Unpredictable, uncertain, erratic and intense — this is what the impact of climate change would be on global weather patterns in the near future. With the rising average temperature of the earth due to emissions of greenhouses gases, global warming and climate change have been reshaping the way weather events behave. El Niño, a natural climate phenomenon of periodic warming of ocean water, that occurs every two to five years in the Pacific ocean with an impact on weather patterns across the globe, may intensify due to climate change and in future, we may witness more Super El Niños.

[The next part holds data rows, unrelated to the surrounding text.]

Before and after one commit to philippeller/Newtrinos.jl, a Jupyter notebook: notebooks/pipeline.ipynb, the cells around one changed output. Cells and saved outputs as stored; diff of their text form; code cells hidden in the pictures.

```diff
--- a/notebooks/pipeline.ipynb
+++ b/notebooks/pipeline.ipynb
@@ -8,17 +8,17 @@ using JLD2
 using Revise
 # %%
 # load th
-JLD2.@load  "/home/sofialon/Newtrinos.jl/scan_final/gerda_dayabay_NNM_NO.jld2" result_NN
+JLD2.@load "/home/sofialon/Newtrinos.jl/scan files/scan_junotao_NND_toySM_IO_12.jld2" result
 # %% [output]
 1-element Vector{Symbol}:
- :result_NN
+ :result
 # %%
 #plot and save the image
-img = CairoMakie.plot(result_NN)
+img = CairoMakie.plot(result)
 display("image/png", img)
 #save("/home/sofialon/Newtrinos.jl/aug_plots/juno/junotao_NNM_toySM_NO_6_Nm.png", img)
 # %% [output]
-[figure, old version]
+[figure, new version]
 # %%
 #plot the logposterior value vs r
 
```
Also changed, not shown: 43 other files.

As per climatologists, since the second half of the 1970s, the location where El Niño originated has been shifting to the western Pacific Ocean from the eastern Pacific as a result of climate change. This has not only increased the frequency of extreme weather events but also their intensity worldwide. The westward shift has been up to thousands of miles. Climate change has been warming Western tropical Pacific ocean surface waters at a much higher rate than that of the Central Pacific. The temperature changes in the West Pacific Warm Pool, which is a warmer area in the western tropical Pacific ocean, has been changing the trade winds pattern in the equatorial tropical Pacific. As the trade winds blow from cooler to a warmer temperature, the disproportionate warming of the western Pacific has led to stronger trade winds.
The climate change is expected to worsen in the coming years in the absence of major reduction in greenhouse gases emission. This would mean more warming and more heat to the water surface of oceans. As a result, El Niño may drastically alter global weather patterns. For example, in California, the United States, the frequency of storms can lash it in the winters, may increase exponentially. Precipitation extremes would become visible from Asia to Africa and Australia. In the past events of super El Niños which occurred in 1982, 1198 and between 2015 and 2016, hundreds of millions of people were affected and the impacted nations lost billions of dollars in damages to property and infrastructure. Super El Niños can push the global temperature to a record high which in turn would be disastrous for the marine ecosystem, such as, killing off corals. On one hand, it may even bring floods in some regions of Africa and Asia, while on the other, it may dry out some regions with more drought and heat waves.
The difference between the El Niños originating in the western Pacific ocean and that originating in the eastern Pacific is in the onset of extreme events in other than the expected season. These western-based events will begin to have an impact on northern hemisphere by bringing extreme weather instances during the summer. Drought and heat waves would become more frequent in the western United States. Hence, in the years to come, the climate change is expected to bring more super El Niños which will have a deleterious impact on people globally, leading to loss of livelihood and lives, damage to homes and properties, political and socio-economic instability and we must embrace ourselves to adapt to these calamities.